  • [43]

    E.J. Michal and R. Schuhmann, Trans. AIME, 194 (1952) 723–728.Google Scholar

  • [44]

    E.T. Turkdogen and P.M. Bills, J. Iron and Steel Inst., 186 (1957) 329–339.Google Scholar

  • [45]

    H. Larson and J. Chipman, Trans. AIME, 2 (1953) 1089–1096.Google Scholar

  • [46]

    L. Pargamin, C.P.H. Lupis and P.A. Flinn, Metall. Trans., 3 (1972) 2093–2105.CrossrefGoogle Scholar

  • [47]

    S. Jahanshahi and S. Wright, Iron Steel Inst. Jpn. Int., 33 (1993) 195–203.CrossrefGoogle Scholar

  • [48]

    Y. Li and I.P. Ratchev, Metall. Mater. Trans. B, 33 (2002) 651–660.CrossrefGoogle Scholar

  • [49]

    Y. Takeda, S. Nakazawa and A. Yazawa, Can. Metall. Q., 19 (1980) 297–305.CrossrefGoogle Scholar

  • [50]

    L.S. Darken and R.W. Gurry, J. Am. Ceram. Soc., 68 (1946) 798–816.Google Scholar

  • [51]

    H.M. Henao and K. Itagaki, Metall. Mater. Trans. B, 38 (2007) 769–780.CrossrefGoogle Scholar

  • [52]

    X.J. Hu, H. Matsuura and F. Tsukihashi, Metall. Trans. B, 37 (2006) 395–401.CrossrefGoogle Scholar

  • [53]

    A. Borisov, H. Behrens and F. Holtz, Contrib. Mineral.

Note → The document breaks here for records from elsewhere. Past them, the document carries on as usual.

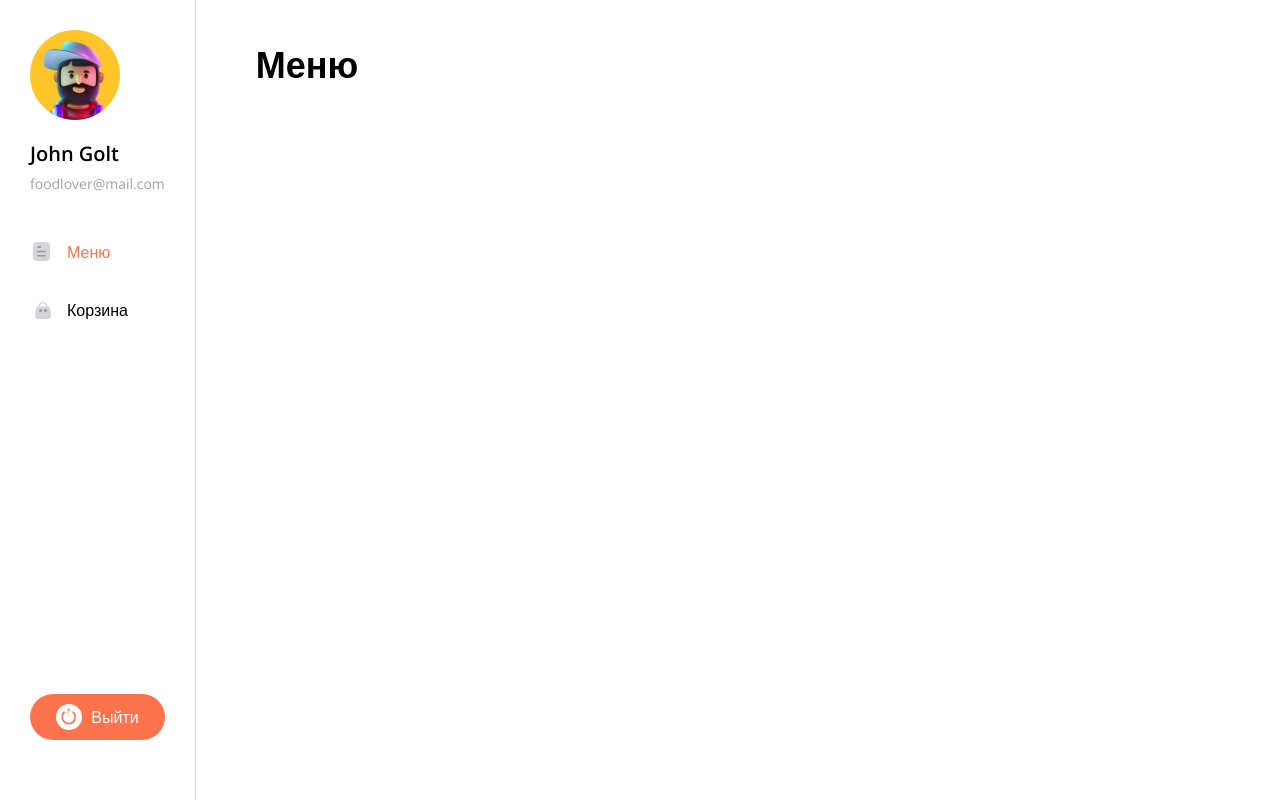
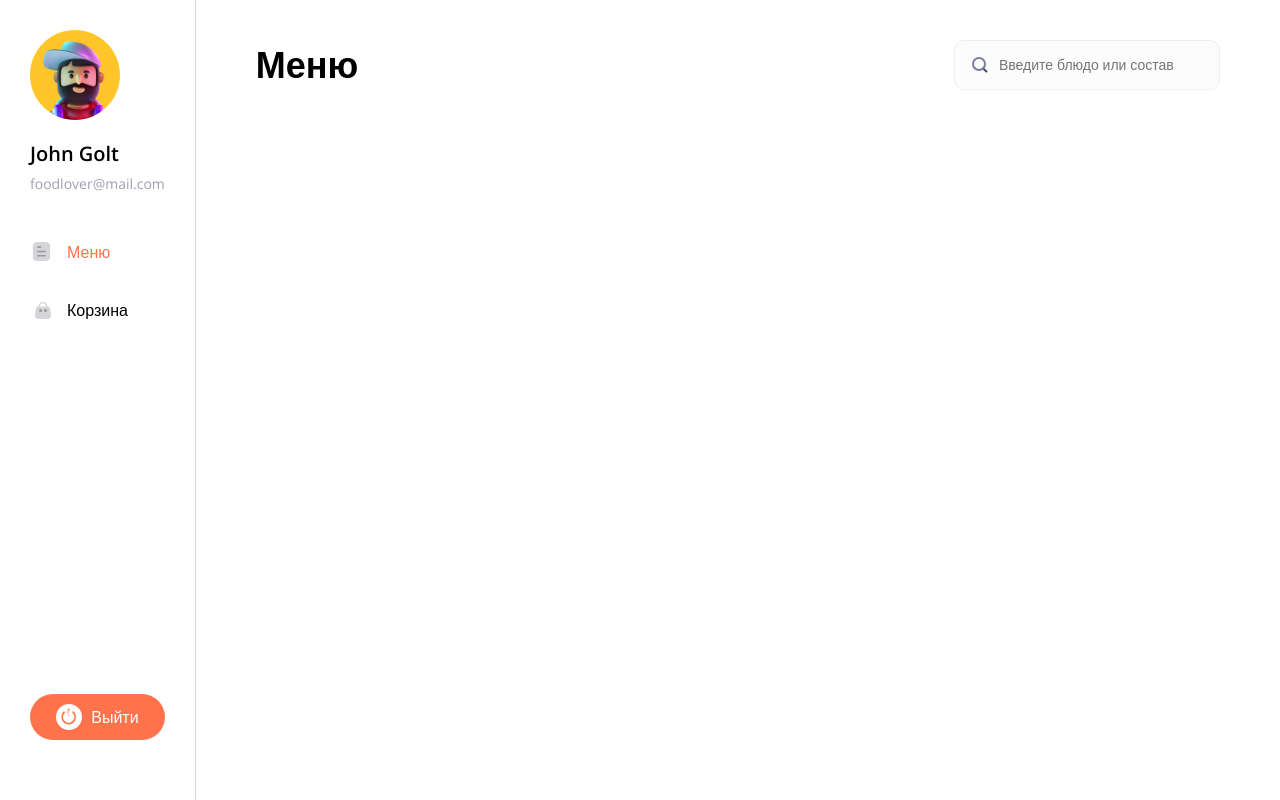
Before and after one commit to Cathereum/delivery-app, a React (Vite) app: page / in a window 1280 px wide. Built offline with nearby package versions, Linux system fonts and the light colour scheme.

Commit message:
Implemented "search" component

```diff
--- /dev/null
+++ b/src/components/Search/Search.module.css
@@ -0,0 +1,22 @@
+.search {
+  padding: 16px 30px 16px 44px;
+  border-radius: 10px;
+  border: 1px solid #efefef;
+  background: #fcfcfd;
+  min-width: 190px;
+
+  color: #9aa0b4;
+  font-size: 14px;
+  font-style: normal;
+  font-weight: 400;
+}
+
+.search-wrapper {
+  position: relative;
+}
+
+.search-icon {
+  position: absolute;
+  left: 18px;
+  top: 17px;
+}
--- /dev/null
+++ b/src/components/Search/Search.tsx
@@ -0,0 +1,18 @@
+import { FC, InputHTMLAttributes } from "react";
+import styles from "./Search.module.css";
+import cn from "classnames";
+
+export interface SearchProps extends InputHTMLAttributes<HTMLInputElement> {}
+
+export const Search: FC<SearchProps> = ({ className, ...props }) => {
+  return (
+    <div className={styles["search-wrapper"]}>
+      <input className={cn(styles["search"], className)} {...props} />
+      <img
+        className={styles["search-icon"]}
+        src="/search-icon.svg"
+        alt="search-icon"
+      />
+    </div>
+  );
+};
--- a/src/layout/Layout/Layout.module.css
+++ b/src/layout/Layout/Layout.module.css
@@ -60,4 +60,5 @@
 
 .content {
   padding: 40px 60px;
+  width: 100%;
 }
--- /dev/null
+++ b/src/pages/Menu/Menu.module.css
@@ -0,0 +1,4 @@
+.menu-header {
+  display: flex;
+  justify-content: space-between;
+}
--- a/src/pages/Menu/Menu.tsx
+++ b/src/pages/Menu/Menu.tsx
@@ -1,5 +1,12 @@
 import { Headling } from "../../components/Headling/Headling";
+import { Search } from "../../components/Search/Search";
+import styles from "./Menu.module.css";
 
 export const Menu = () => {
-  return <Headling>Меню</Headling>;
+  return (
+    <div className={styles["menu-header"]}>
+      <Headling>Меню</Headling>
+      <Search placeholder="Введите блюдо или состав" />
+    </div>
+  );
 };
```
Also changed, not shown: public/search-icon.svg (added).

Petrol., 196 (2015) 24–35.CrossrefGoogle Scholar

About the article

Received: 2015-10-16

Accepted: 2016-04-25

Published Online: 2016-09-29

Published in Print: 2017-07-26


Thanks are given to the financial supports from the National Natural Science Foundation of China (51304018 and U1460201).


Citation Information: High Temperature Materials and Processes, Volume 36, Issue 6, Pages 567–571, ISSN (Online) 2191-0324, ISSN (Print) 0334-6455, DOI: https://doi.org/10.1515/htmp-2015-0228.

Export Citation

© 2017 Walter de Gruyter GmbH, Berlin/Boston.Get Permission

Comments (0)

Please log in or register to comment.
Log in